Not everyone is cut out to be a superstar salesperson. It requires dexterous communication skills and a knack for negotiation–talents that not every employee necessarily has. But even if they work in accounting, maintenance, or manufacturing, employees at every level of your company can end up impacting sales in ways that you might not have considered. Here are four ways your employees can make–or break–a sale.
1. Quality of Work: Even if an employee doesn’t interact directly with clients, there’s a good chance that his or her work will be on display. Your manufacturers determine the quality and appearance of the products you sell. The janitors make your showroom clean and attractive. The billing staff ensures that customers’ payments are processed smoothly and efficiently. All of these workers are acting as “salespeople” because their actions affect the way your brand is perceived. If they do their work poorly, that will eventually show through to the customer and discourage further business.
2. Word of Mouth: Most of us “bring our work home with us” to some degree, even if it’s just discussing work with friends and family. Though we rarely think about it, this is actually a form of sales marketing–one that may or may not work in your favor, depending on what your employees are saying.

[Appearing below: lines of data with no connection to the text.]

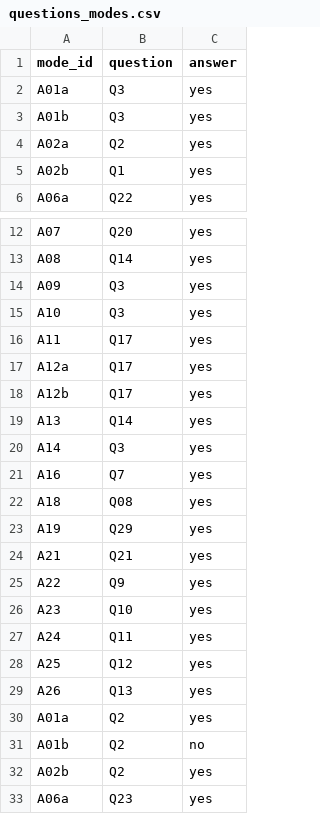
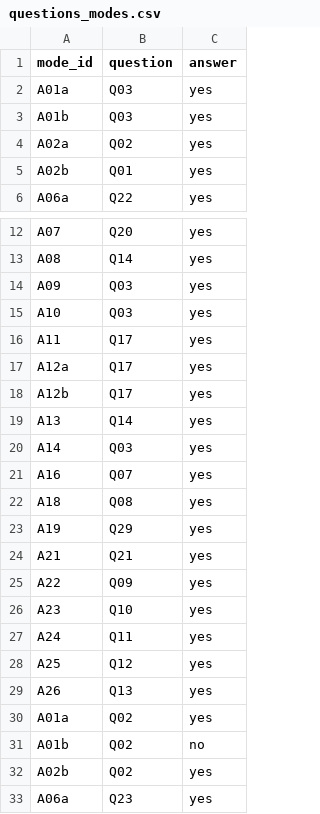
Before and after one commit to Yuriko-Schumacher/migration-draft, a CSV file: public/data/questions_modes.csv, drawn as a sheet; only a part is shown, gaps mark what is left out; the diff covers the shown part only.

```diff
--- a/public/data/questions_modes.csv
+++ b/public/data/questions_modes.csv
@@ -1,6 +1,6 @@
 mode_id,question,answer
-A01a,Q3,yes
-A01b,Q3,yes
-A02a,Q2,yes
-A02b,Q1,yes
+A01a,Q03,yes
+A01b,Q03,yes
+A02a,Q02,yes
+A02b,Q01,yes
 A06a,Q22,yes
@@ -13,4 +13,4 @@ A07,Q20,yes
 A08,Q14,yes
-A09,Q3,yes
-A10,Q3,yes
+A09,Q03,yes
+A10,Q03,yes
 A11,Q17,yes
@@ -19,4 +19,4 @@ A12b,Q17,yes
 A13,Q14,yes
-A14,Q3,yes
-A16,Q7,yes
+A14,Q03,yes
+A16,Q07,yes
 A18,Q08,yes
@@ -24,3 +24,3 @@ A19,Q29,yes
 A21,Q21,yes
-A22,Q9,yes
+A22,Q09,yes
 A23,Q10,yes
@@ -29,5 +29,5 @@ A25,Q12,yes
 A26,Q13,yes
-A01a,Q2,yes
-A01b,Q2,no
-A02b,Q2,yes
+A01a,Q02,yes
+A01b,Q02,no
+A02b,Q02,yes
 A06a,Q23,yes
```
Also changed, not shown: 5 edited cells elsewhere in this file, 4 other files.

Chances are all of us have at least one person in our social circles who is also a potential customer, even if we might not think of someone that way. If employees are enthusiastic about the company’s culture or the products they work with, their family and friends will be more likely to purchase those products themselves. If they complain about an obnoxious manager or poor working conditions, that might discourage others from making a purchase. Remember that when you deliver value to your employees, that value is bound to eventually reach your customers.
3. Social Media: With the growing popularity of Facebook, Twitter, and other social-media networks, the things your employees publish online actually have the potential to go viral. The principles that govern word of mouth are magnified online. What’s more, recent National Labor Relations Board rulings indicate that many of these statements are fully protected by the law, meaning you can’t necessarily fire someone for making negative comments online. Certain forms of social media can also affect search results. Even something as simple as “liking” your company’s page will influence online traffic.
4. Promotional Products: Many companies provide their employees with fun, relatively inexpensive branded products such as T-shirts, bumper stickers, or mugs. Not only do these help to motivate your staff and boost morale, they can also serve as a form of marketing to potential customers. Promotional products are a cost-effective way of giving your brand extra exposure by essentially turning your off-duty employees into mobile billboards.
You should never underestimate the potential for your employees’ actions to help or hinder your sales efforts.
Categories: Best Practices Partnerships Sales